In a recent Psychology Today blog post, Juliana Breines, assistant professor of psychology at the University of Rhode Island, shoots holes in one of the biggest fallacies that keeps people in bad relationships: The idea that being single will make us more unhappy or less worthy. Both ideas have been disproved by recent research. 

One set of studies showed that people who fear being single are likelier to settle for partners who may not make them happy, and also likelier to pursue or accept relationships in the first place where there are clear signs of trouble ahead--for example, with someone who writes in his or her dating profile, "I love what I do, so I need someone who respects that and is willing to take the back seat when necessary." While this may be true at times for many ambitious people and especially for entrepreneurs, when a prospective partner writes something like this in a dating profile, it's a clear red flag.

If you're committed to your career and your company, there will likely be times when you pay less attention to your relationship--for example while trying to close a big deal or get a new company off the ground. There will likely be other times when you prioritize your relationship, for example when you're getting married or if your partner is ill. Most potential mates understand this. So if you were writing your own dating profile you might mention your work and how much it means to you, but you probably wouldn't warn a potential mate about having to "take the back seat." Someone who goes out of their way to say something like this before you've even met is probably warning you that they'll be emotionally unavailable most of the time. 

Researchers also found that participants who pursued or stayed in unsatisfying relationships out of fear of being single were wasting their time and effort because they were just as unhappy--and just as lonely--as their single counterparts. A second reason people stay when they want to leave may be social or familial pressure. As Breines notes, "singlism"--the idea that single people are less worthy or more selfish than married ones--is pervasive throughout society. Singlism can be truly pernicious in traditional cultures or religious communities where marriage and procreation are seen as a universal duty. But again, research disproves the idea that single people are more selfish. In fact, studies show that single people are more willing to help parents and others who need assistance than partnered ones are.

For the kids?

If being in an unsatisfying relationship won't make you happier than being single, and if the social stigma against single-hood is as invalid as many other social stigmas, then why would you stay in a relationship that doesn't make you happy? There's a third motivation that keeps many parents trapped in bad relationships--they don't want to traumatize their children by splitting up. But again, the research suggests that "staying together for the kids" is likely the wrong decision. In a U.K. poll, 514 young people, ages 14 to 22 were surveyed about their parents' breakup and its aftermath. Eighty-two percent said they were better off with their parents apart than if they had stayed together in an unhappy marriage. The findings seem to suggest that seeing one's parents in constant conflict is more traumatic for children than seeing them split up. 

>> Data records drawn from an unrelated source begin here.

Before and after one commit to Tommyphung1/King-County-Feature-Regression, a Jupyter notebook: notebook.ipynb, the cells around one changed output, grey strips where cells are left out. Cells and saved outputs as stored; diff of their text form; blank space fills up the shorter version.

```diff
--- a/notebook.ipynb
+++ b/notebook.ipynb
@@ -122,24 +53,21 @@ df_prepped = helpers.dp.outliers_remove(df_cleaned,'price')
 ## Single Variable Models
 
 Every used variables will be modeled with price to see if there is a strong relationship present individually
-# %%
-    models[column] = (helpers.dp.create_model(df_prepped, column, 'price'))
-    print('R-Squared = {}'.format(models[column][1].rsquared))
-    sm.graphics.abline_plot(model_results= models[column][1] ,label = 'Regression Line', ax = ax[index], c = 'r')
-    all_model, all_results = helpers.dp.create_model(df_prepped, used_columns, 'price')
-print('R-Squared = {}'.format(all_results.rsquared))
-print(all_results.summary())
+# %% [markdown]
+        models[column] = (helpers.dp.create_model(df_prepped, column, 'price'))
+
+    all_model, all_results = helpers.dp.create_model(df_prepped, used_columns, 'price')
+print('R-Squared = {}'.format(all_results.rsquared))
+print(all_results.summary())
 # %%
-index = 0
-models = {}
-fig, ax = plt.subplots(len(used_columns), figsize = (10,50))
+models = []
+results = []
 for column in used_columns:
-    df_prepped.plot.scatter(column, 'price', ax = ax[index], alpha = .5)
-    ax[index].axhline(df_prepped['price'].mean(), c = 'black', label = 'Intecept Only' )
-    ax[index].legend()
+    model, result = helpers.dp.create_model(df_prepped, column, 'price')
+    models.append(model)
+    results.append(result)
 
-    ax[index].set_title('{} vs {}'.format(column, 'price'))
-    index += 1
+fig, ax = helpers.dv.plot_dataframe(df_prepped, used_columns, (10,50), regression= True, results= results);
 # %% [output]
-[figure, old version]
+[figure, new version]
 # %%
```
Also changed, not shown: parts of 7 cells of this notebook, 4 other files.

Even parents who make sure not to argue in front of the kids probably aren't doing those kids any favors by staying together if they're unhappy. It's notoriously difficult to fool the children in your household into thinking you're happy in your marriage when you're not. And when children grow up they tend to emulate what their parents did. So if your children saw you stay in an unhappy relationship, chances are that's what they'll do, too. They may set that same example for their own children as well. Which means that by staying when you want to leave, you could be creating a legacy of misery in bad relationships that endures through several generations.

These days, separating parents are increasingly trying out novel solutions for ending their romantic relationships while maintaining stability for the kids. In a "parenting marriage," parents morph from a couple into best friends/roommates/co-parents, continuing to share their home with their children while acknowledging each other's independence to pursue their own lives, including dating other people. 

Obviously, that's not for everyone, but there are a wide variety of options that keep kids connected to both parents without forcing those parents to stay in an unhappy relationship. I experienced this myself. When my mother left my father, she moved only four blocks away so that I could easily go back and forth between their two homes. They coordinated on everything and frequently had dinner together with me. Sometimes we even went on family vacations together. Another couple I know split up a few years ago but they are coaching their very athletic children together on their various sports teams.

There's no one right answer to how to dissolve an unsatisfying relationship, especially when there are children involved. But there is one right answer to the question of whether or not you should. If you've tried your best and you know things won't get better, then move on. You'll be better off on your own. And you'll be giving yourself the chance to find someone new.